Extracted entries:
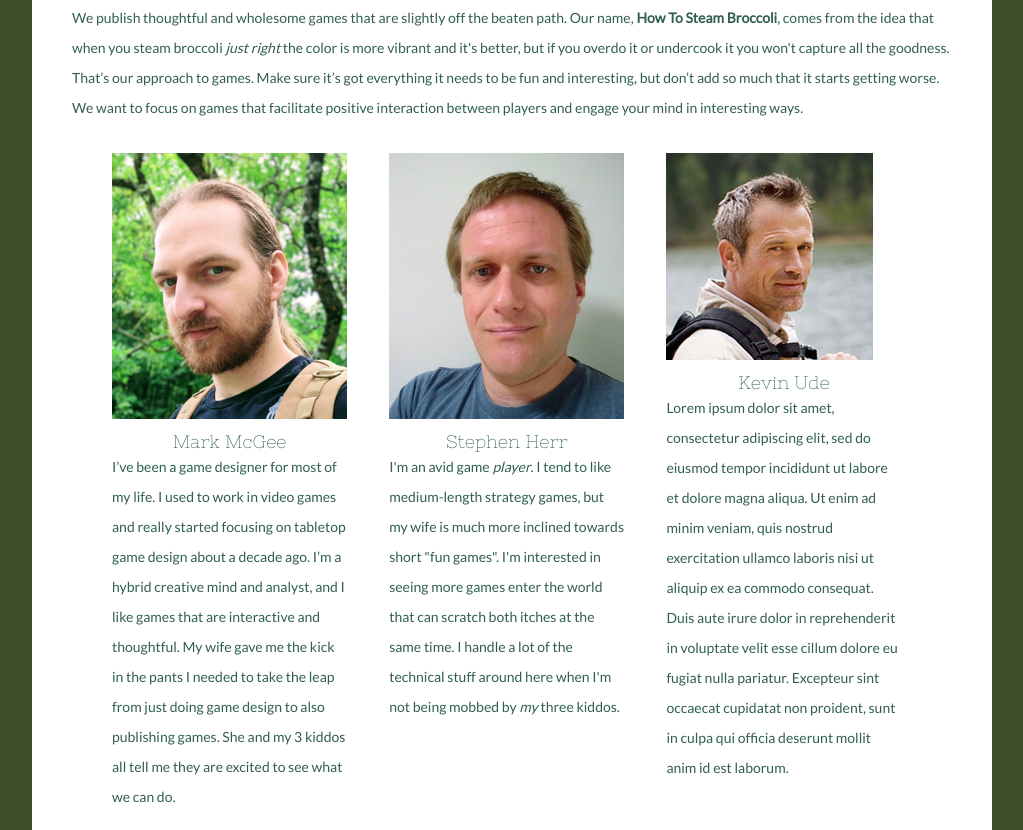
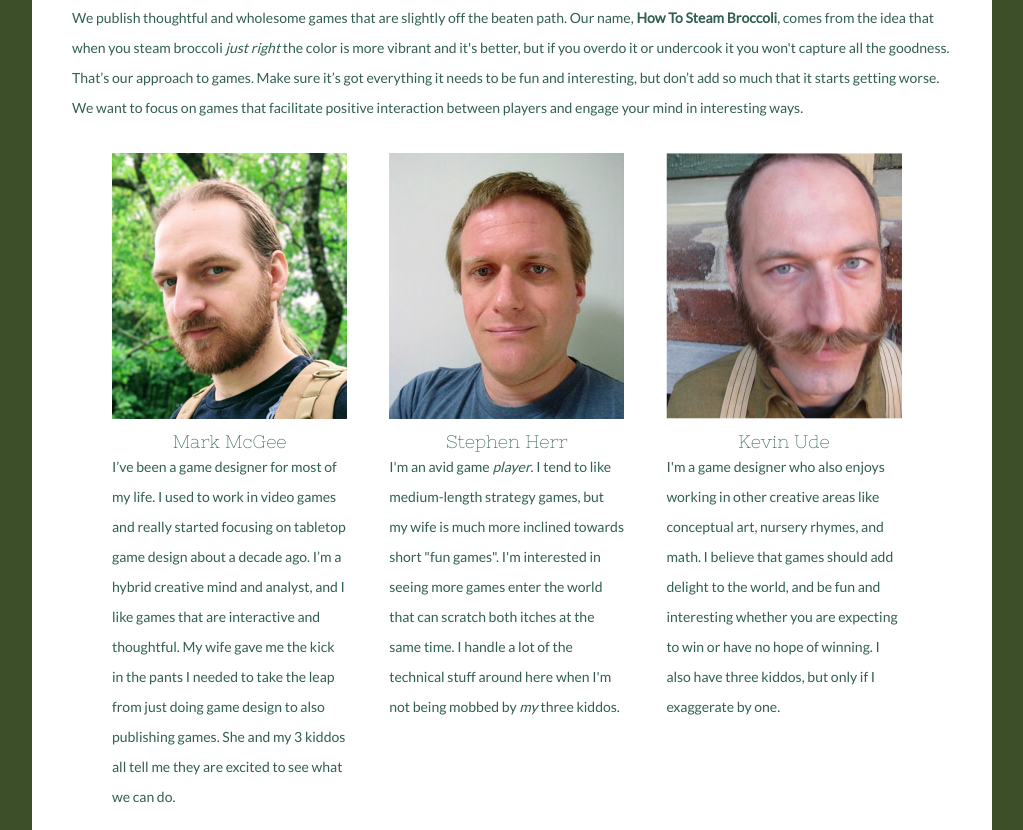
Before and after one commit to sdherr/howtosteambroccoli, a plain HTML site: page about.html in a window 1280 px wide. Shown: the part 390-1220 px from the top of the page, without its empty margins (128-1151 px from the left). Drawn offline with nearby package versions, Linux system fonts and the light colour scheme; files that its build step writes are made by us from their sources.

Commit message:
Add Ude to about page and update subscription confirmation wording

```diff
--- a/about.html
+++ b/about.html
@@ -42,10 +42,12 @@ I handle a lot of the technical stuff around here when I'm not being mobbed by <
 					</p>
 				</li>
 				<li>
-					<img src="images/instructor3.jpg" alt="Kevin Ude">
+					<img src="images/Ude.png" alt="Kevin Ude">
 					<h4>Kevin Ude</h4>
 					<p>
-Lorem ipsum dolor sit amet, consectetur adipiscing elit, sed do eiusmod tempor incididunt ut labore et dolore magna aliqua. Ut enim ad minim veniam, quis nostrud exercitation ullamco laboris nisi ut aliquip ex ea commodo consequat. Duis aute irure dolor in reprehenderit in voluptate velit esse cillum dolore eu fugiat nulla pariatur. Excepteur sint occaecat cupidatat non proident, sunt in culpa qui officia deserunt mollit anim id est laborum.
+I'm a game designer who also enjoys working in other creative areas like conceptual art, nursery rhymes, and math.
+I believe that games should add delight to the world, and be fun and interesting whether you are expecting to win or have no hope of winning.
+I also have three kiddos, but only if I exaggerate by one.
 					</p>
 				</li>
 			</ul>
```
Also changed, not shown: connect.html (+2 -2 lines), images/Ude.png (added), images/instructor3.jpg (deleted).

What to work on:
With the pictures left out, output all the entries exactly.

Result of this task:
Before and after one commit to sdherr/howtosteambroccoli, a plain HTML site: page about.html in a window 1280 px wide. Shown: the part 390-1220 px from the top of the page, without its empty margins (128-1151 px from the left). Drawn offline with nearby package versions, Linux system fonts and the light colour scheme; files that its build step writes are made by us from their sources.

Commit message:
Add Ude to about page and update subscription confirmation wording

```diff
--- a/about.html
+++ b/about.html
@@ -42,10 +42,12 @@ I handle a lot of the technical stuff around here when I'm not being mobbed by <
 					</p>
 				</li>
 				<li>
-					<img src="images/instructor3.jpg" alt="Kevin Ude">
+					<img src="images/Ude.png" alt="Kevin Ude">
 					<h4>Kevin Ude</h4>
 					<p>
-Lorem ipsum dolor sit amet, consectetur adipiscing elit, sed do eiusmod tempor incididunt ut labore et dolore magna aliqua. Ut enim ad minim veniam, quis nostrud exercitation ullamco laboris nisi ut aliquip ex ea commodo consequat. Duis aute irure dolor in reprehenderit in voluptate velit esse cillum dolore eu fugiat nulla pariatur. Excepteur sint occaecat cupidatat non proident, sunt in culpa qui officia deserunt mollit anim id est laborum.
+I'm a game designer who also enjoys working in other creative areas like conceptual art, nursery rhymes, and math.
+I believe that games should add delight to the world, and be fun and interesting whether you are expecting to win or have no hope of winning.
+I also have three kiddos, but only if I exaggerate by one.
 					</p>
 				</li>
 			</ul>
```
Also changed, not shown: connect.html (+2 -2 lines), images/Ude.png (added), images/instructor3.jpg (deleted).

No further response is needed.